Before the stock market collapse that ushered in the great depression of 1929, the African-American community was a major voting bloc for the Republican Party. Surprising, right? In fact, an African-American Republican, John R. Lynch, who represented Mississippi in the House in the 1930s, once articulated the sentiments of black communities, that “the coloured voters cannot help but feel that in voting the Democratic ticket in national elections, they will be voting to give their endorsement and their approval to every wrong of which they are victims, every right of which they are deprived and every injustice of which they suffer”. The Ddemocratic Party at the time was viewed by the black community as one that suppressed the political rights of African-Americans in the south and hence their disdain for it.

However, by the early 1930s, 38 per cent of African-Americans were unemployed, in comparison to 17 per cent of whites, and so when Franklin Roosevelt’s ‘New Deal’ economic agenda kicked in, several black communities were beneficiaries of the administration’s emergency relief programme, which then began to win hearts and minds. Soon after, the political arithmetic on ground started to change and black communities felt their interest was better served by the Democratic Party.

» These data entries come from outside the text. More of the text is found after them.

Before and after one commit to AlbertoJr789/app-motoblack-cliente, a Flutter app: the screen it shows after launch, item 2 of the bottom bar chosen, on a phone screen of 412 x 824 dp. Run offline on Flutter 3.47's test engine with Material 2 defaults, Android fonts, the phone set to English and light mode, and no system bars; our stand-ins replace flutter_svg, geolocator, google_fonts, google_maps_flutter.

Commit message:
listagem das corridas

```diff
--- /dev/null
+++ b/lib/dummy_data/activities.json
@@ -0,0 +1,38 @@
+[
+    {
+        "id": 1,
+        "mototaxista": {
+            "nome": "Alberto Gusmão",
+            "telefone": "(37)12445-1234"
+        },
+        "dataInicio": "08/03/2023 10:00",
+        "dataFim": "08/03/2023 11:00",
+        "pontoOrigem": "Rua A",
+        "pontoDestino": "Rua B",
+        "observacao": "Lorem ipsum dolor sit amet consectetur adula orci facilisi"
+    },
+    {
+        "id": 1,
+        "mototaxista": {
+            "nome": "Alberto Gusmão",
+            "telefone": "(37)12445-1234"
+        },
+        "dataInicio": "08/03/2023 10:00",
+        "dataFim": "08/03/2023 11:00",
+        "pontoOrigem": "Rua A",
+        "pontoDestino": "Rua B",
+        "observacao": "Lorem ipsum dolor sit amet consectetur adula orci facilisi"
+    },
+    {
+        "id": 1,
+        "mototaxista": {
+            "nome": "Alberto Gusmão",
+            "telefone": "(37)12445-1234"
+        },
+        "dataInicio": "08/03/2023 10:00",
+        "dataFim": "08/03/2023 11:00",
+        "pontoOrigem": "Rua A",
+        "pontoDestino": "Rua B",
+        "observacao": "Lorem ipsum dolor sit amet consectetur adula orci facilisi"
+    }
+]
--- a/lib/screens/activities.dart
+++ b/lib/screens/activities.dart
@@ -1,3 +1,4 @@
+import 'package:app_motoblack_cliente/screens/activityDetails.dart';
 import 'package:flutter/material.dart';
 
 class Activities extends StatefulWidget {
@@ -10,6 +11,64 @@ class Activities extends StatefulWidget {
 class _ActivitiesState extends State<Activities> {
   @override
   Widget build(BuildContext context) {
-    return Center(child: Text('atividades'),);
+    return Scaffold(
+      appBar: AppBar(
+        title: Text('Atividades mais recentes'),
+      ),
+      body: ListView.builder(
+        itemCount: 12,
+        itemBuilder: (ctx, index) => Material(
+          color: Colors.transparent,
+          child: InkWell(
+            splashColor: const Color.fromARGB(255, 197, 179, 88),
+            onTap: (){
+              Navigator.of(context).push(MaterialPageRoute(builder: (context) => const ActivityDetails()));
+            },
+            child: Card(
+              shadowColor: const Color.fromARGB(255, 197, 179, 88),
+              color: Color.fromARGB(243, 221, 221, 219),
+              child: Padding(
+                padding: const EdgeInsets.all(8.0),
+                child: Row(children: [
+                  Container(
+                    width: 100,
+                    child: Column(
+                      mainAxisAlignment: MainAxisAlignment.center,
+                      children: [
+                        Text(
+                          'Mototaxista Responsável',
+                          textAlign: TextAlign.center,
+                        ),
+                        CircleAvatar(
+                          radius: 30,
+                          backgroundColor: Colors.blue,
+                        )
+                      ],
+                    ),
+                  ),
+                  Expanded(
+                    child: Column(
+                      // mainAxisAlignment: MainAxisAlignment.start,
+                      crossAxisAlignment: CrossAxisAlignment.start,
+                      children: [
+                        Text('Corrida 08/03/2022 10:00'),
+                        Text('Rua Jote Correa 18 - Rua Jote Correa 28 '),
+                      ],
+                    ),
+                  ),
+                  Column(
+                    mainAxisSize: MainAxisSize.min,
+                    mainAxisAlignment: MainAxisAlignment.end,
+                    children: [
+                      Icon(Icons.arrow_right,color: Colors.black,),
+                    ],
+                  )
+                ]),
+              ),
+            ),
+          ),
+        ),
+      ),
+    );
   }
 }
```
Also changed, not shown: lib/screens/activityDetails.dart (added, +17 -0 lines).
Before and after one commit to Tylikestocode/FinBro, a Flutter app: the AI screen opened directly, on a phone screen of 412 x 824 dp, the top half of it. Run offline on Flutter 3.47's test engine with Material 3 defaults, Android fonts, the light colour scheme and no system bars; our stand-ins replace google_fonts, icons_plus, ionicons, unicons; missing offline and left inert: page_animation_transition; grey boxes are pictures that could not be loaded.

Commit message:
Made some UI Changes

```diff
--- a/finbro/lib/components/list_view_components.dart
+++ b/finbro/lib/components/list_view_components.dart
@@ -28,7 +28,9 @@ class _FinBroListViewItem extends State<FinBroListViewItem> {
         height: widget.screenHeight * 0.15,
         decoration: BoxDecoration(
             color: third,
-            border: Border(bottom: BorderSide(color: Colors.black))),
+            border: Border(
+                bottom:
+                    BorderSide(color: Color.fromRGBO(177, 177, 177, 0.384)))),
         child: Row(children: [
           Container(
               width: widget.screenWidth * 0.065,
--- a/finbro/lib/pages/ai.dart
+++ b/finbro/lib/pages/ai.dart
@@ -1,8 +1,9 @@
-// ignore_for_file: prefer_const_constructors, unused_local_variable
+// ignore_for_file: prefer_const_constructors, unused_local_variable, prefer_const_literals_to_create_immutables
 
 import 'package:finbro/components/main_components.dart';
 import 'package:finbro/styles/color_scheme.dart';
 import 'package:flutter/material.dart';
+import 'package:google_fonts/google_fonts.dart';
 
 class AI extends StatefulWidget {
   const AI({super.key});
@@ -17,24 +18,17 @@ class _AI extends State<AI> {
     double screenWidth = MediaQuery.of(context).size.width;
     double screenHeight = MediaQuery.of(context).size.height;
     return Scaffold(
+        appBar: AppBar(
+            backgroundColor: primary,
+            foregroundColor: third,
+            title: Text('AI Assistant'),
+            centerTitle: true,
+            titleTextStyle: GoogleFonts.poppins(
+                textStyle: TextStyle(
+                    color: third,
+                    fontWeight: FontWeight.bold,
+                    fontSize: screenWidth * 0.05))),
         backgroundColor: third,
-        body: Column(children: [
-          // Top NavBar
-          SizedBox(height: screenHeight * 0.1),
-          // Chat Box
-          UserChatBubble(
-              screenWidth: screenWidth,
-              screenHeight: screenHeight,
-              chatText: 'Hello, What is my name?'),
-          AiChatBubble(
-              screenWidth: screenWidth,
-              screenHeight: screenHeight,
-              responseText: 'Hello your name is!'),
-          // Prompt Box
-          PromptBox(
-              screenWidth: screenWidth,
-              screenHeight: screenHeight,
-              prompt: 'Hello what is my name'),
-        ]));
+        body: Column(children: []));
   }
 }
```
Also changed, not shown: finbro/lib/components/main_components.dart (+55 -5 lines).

The same can be said of the Peoples Democratic Party (PDP), which is currently being viewed by political pundits, as well as strategists, as the party of the South-Easterners. This was the thinking behind the disruptions and intimidation in a few areas dominated by South-Easterners in the recent presidential election in Lagos. It is always assumed in Lagos that the average Igbo man will vote for the PDP but very little interest is shown is understanding why that happens. If there is better understanding of why the Igbos in Lagos have decided to pitch their tent with the PDP, there is a huge chance of avoiding what could snow ball into a full-blown ethnic crisis.

One approach that the APC can consider in Lagos, being the government in power, is to look at business-friendly policies like lowering local government taxes that raise the operational costs of most Igbo traders. An upgrade of the basic amenities and infrastructure around markets where most Igbos trade, like Ladipo, Alaba, and several others, could also make a lot of difference.


It is interesting to note that of the 34 men who constituted the famous G-34, which metamorphosed into a political party, PDP, in 1998, only two of them were from the South-East – Dr Alex Ekueme and Jim Nwobodo. Whereas, 28 members of the G-34 were from the North, with four of them from the old Kano state alone (Abubakar Rimi, Ambassador Aminu Wali, Sule Lamido and Tanko Yakassai). Interestingly, Kano that was home to four of the key founders of the PDP is now the stronghold of the APC, leaving the PDP struggling to gather 20 pert cent of the recently cast votes.

The point is that PDP is not necessarily a party for or of the Igbos, it just appears to be the party that aligns with their interest in Lagos. Therefore, rather than deploy voter suppression strategies in Lagos against the Igbos, the APC can win over several of that voting bloc if the party takes time to understand the interests of the Igbo voters and sets out a few policies or programmes that align with these interests.

One approach that the APC can consider in Lagos, being the government in power, is to look at business-friendly policies like lowering local government taxes that raise the operational costs of most Igbo traders. An upgrade of the basic amenities and infrastructure around markets where most Igbos trade, like Ladipo, Alaba, and several others, could also make a lot of difference. Equally, creating special funding at low interest rates that targets specific businesses is also something worth considering. If the party shows genuine interest in helping businesses thrive, it won’t be long before the pockets of Igbos influence their voting pattern.

Just like African-Americans now vote for the Democratic Party they once loathed, the APC could win over South-Easterners if it is willing to put on its thinking cap.

Ayodele Adio, a communication strategist, writes from Lagos.

Photo source: PM Express.